There was another great point brought up, which I think is valid to talk about. Over the last five years, particularly since the first super bowl, the team has steadily gotten younger. With better drafts and difficult cap decisions, a youth movement has taken shape and has given the Patriots an opportunity for longevity. While some teams break themselves down to get young, here in New England we’ve seen a very efficient phasing process. Gone are the guys like Willie McGinest, Ted Washington, Ty Law, Lawyer Milloy, Adam Vinatieri, etc. While big stars, they were aging, and at the times when their contracts ran up, the decision would have to be either accept their decline and overpay them or cut them and start over, even if their was still value with them. I’d say most of the guys mentioned above still had at least two good years left, but the problem was getting them to stay for only short contracts and even shorter money. Because they wouldn’t, they had to move on.
That formula has worked well so far, but now, the last year and next season, we will see the long term prognosis for this team. Their core players are fading away. Tedy Bruschi, Rodney Harrison, and Mike Vrabel to an extent, are not as potent as they once were. I hate putting Vrabel in that conversation because he’s still effective, but he’s older, and you have to wonder when that will catch up with him. Bruschi, we all know he’s not sure where he wants to be next year. He led the team in tackles, which is great, but we didn’t see those “big plays” we’re used to from him. Could it be the system? Or is he a step too slow? I love the guy, but maybe it’s time to go younger?
As for Rodney Harrison, he’s an interesting situation. The last two years he’s had really bad luck with injuries. Can he still play? Absolutely. I just don’t know if he can last another season without an injury. It seems to me his style of play is what gets him into trouble. He’s so effective because he’s flying around the field. I don’t think he’s a mess out there- don’t get me wrong. But because he’s covering more field than a normal SS, he’s more apt to get that one odd hit that tweaks his knee or leg or shoulder. If he can stay lucky and not get injured next year, I still think he’ll be potent. But clearly without him the defense is softer in the middle, and they can’t afford to rest their laurels on a guy who hasn’t held it together the last two years.
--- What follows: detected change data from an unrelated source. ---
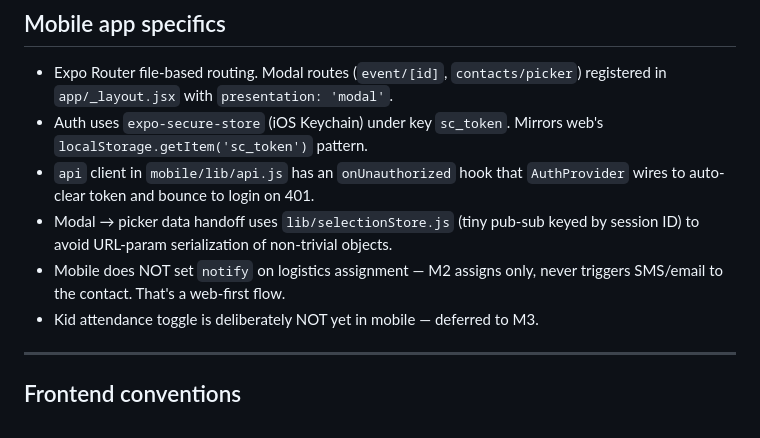
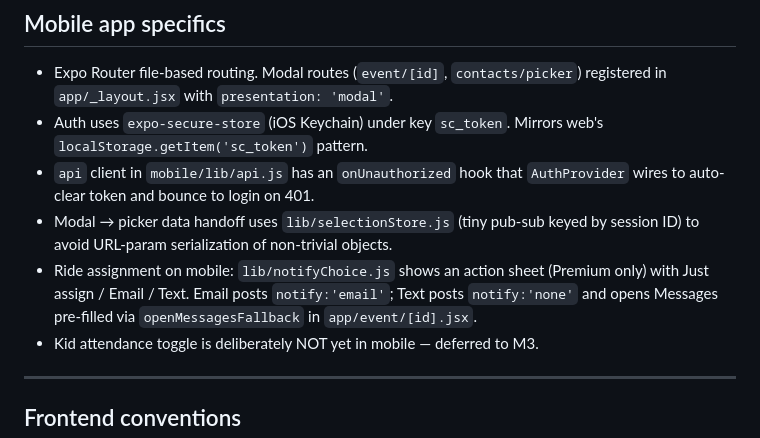
Before and after one commit to 5kconsulting/sportscal, a Markdown page: CLAUDE.md, the part around the change. Drawn GitHub-style.

Commit message:
CLAUDE.md: describe current mobile ride-assignment notify flow
Co-Authored-By: Claude Opus 5.5 <noreply@anthropic.com>
Claude-Session: https://claude.ai/code/session_015oFk5NnYhQP5gtRx9aya8u

```diff
--- a/CLAUDE.md
+++ b/CLAUDE.md
@@ -171,8 +171,10 @@ only reminder. `users.reminder_hours_before` is an unused column.
 - Modal → picker data handoff uses `lib/selectionStore.js` (tiny pub-sub
   keyed by session ID) to avoid URL-param serialization of non-trivial
   objects.
-- Mobile does NOT set `notify` on logistics assignment — M2 assigns only,
-  never triggers SMS/email to the contact. That's a web-first flow.
+- Ride assignment on mobile: `lib/notifyChoice.js` shows an action sheet
+  (Premium only) with Just assign / Email / Text. Email posts `notify:'email'`;
+  Text posts `notify:'none'` and opens Messages pre-filled via
+  `openMessagesFallback` in `app/event/[id].jsx`.
 - Kid attendance toggle is deliberately NOT yet in mobile — deferred to M3.
 
 ---
```
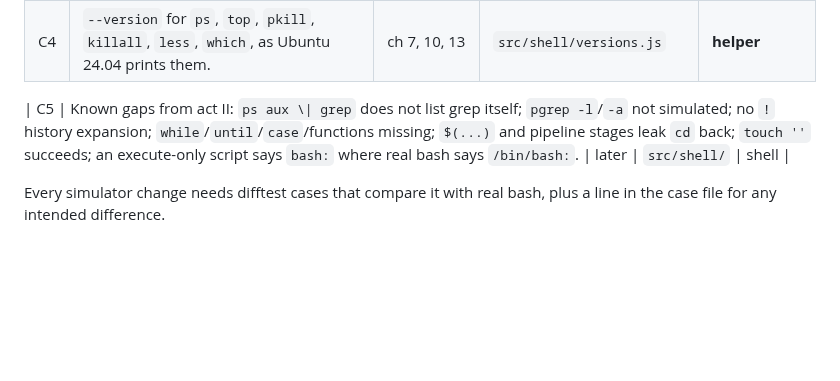
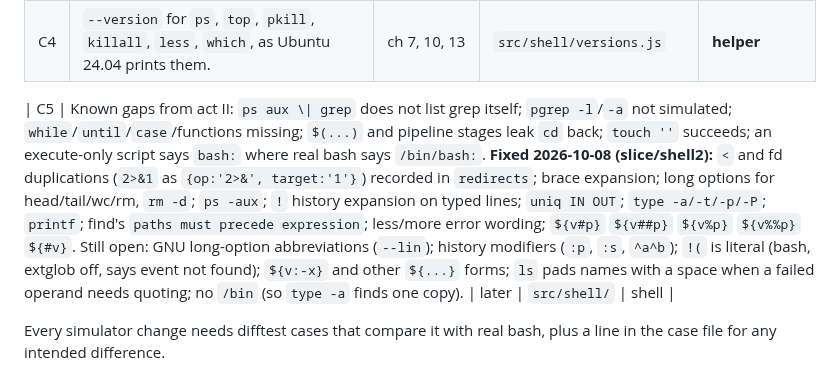
Before and after one commit to Janet16180/shellcraft, a Markdown page: docs/WORKLIST.md, the part around the change. Rendered like a GitHub page; blank space fills up the shorter version.

Commit message:
Update WORKLIST C5 and STATUS for the closed shell gaps

```diff
--- a/docs/WORKLIST.md
+++ b/docs/WORKLIST.md
@@ -55,7 +55,7 @@ Before taking a task, tell the user (or the lead) which one, so nobody else star
 | C3 | **Cut 2026-10-08:** job control is left to Ring Zero; ch13 teaches Ctrl+C in the lesson only. Background jobs: `&`, `jobs`, `fg`, `bg`, Ctrl+Z, and a simulated `sleep` so there is something to put in the background. | ch 13 (Shadow Daemon) | `src/shell/`, maybe `src/backend/port.js` | shell (touches the port; needs the lead) |
 | C4 | `--version` for `ps`, `top`, `pkill`, `killall`, `less`, `which`, as Ubuntu 24.04 prints them. | ch 7, 10, 13 | `src/shell/versions.js` | **helper** |
 
-| C5 | Known gaps from act II: `ps aux \| grep` does not list grep itself; `pgrep -l`/`-a` not simulated; no `!` history expansion; `while`/`until`/`case`/functions missing; `$(...)` and pipeline stages leak `cd` back; `touch ''` succeeds; an execute-only script says `bash:` where real bash says `/bin/bash:`. | later | `src/shell/` | shell |
+| C5 | Known gaps from act II: `ps aux \| grep` does not list grep itself; `pgrep -l`/`-a` not simulated; `while`/`until`/`case`/functions missing; `$(...)` and pipeline stages leak `cd` back; `touch ''` succeeds; an execute-only script says `bash:` where real bash says `/bin/bash:`. **Fixed 2026-10-08 (slice/shell2):** `<` and fd duplications (`2>&1` as `{op:'2>&', target:'1'}`) recorded in `redirects`; brace expansion; long options for head/tail/wc/rm, `rm -d`; `ps -aux`; `!` history expansion on typed lines; `uniq IN OUT`; `type -a/-t/-p/-P`; `printf`; find's `paths must precede expression`; less/more error wording; `${v#p}` `${v##p}` `${v%p}` `${v%%p}` `${#v}`. Still open: GNU long-option abbreviations (`--lin`); history modifiers (`:p`, `:s`, `^a^b`); `!(` is literal (bash, extglob off, says event not found); `${v:-x}` and other `${...}` forms; `ls` pads names with a space when a failed operand needs quoting; no `/bin` (so `type -a` finds one copy). | later | `src/shell/` | shell |
 
 Every simulator change needs difftest cases that compare it with real bash, plus a line in the
 case file for any intended difference.
```
Also changed, not shown: docs/STATUS.md (+3 -0 lines).
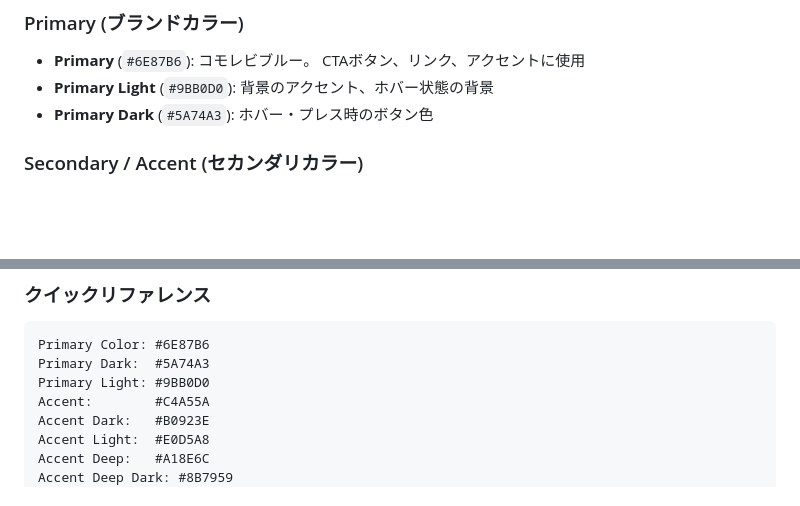
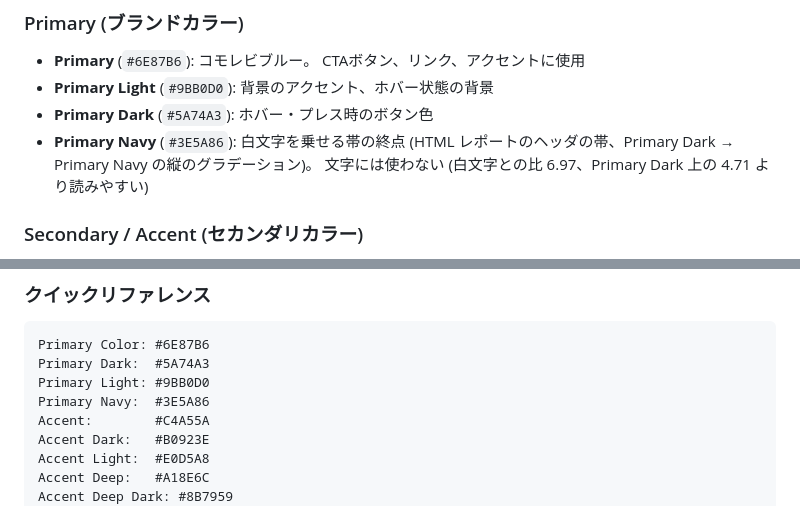
Before and after one commit to komorebi-tools/design-system, a Markdown page: DESIGN.md, 2 parts joined by grey strips. GitHub-like rendering; blank space fills up the shorter version.

```diff
--- a/DESIGN.md
+++ b/DESIGN.md
@@ -64,6 +64,8 @@
   CTAボタン、リンク、アクセントに使用
 - **Primary Light** (`#9BB0D0`): 背景のアクセント、ホバー状態の背景
 - **Primary Dark** (`#5A74A3`): ホバー・プレス時のボタン色
+- **Primary Navy** (`#3E5A86`): 白文字を乗せる帯の終点 (HTML レポートのヘッダの帯、Primary Dark → Primary Navy の縦のグラデーション)。
+  文字には使わない (白文字との比 6.97、Primary Dark 上の 4.71 より読みやすい)
 
 ### Secondary / Accent (セカンダリカラー)
 
@@ -396,6 +398,7 @@ Spacing Scale に無い値を使うときも偶数にそろえる (16px の文
 Primary Color: #6E87B6
 Primary Dark:  #5A74A3
 Primary Light: #9BB0D0
+Primary Navy:  #3E5A86
 Accent:        #C4A55A
 Accent Dark:   #B0923E
 Accent Light:  #E0D5A8
```
Also changed, not shown: FIGURE.md (+15 -0 lines).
A lot of big decisions are going to be made this year, but that has been the consistency of the BB regime. Every year there’s a big decision, and so far, since 2000, he’s made more good than bad ones. One thing is certain, through all this. There will not be a lack of controversy, or a lack of interest, in what the Patriots are going to do to prepare for 2007. We will have that covered, so keep here at PatriotsFanBlog.com. Go Pats!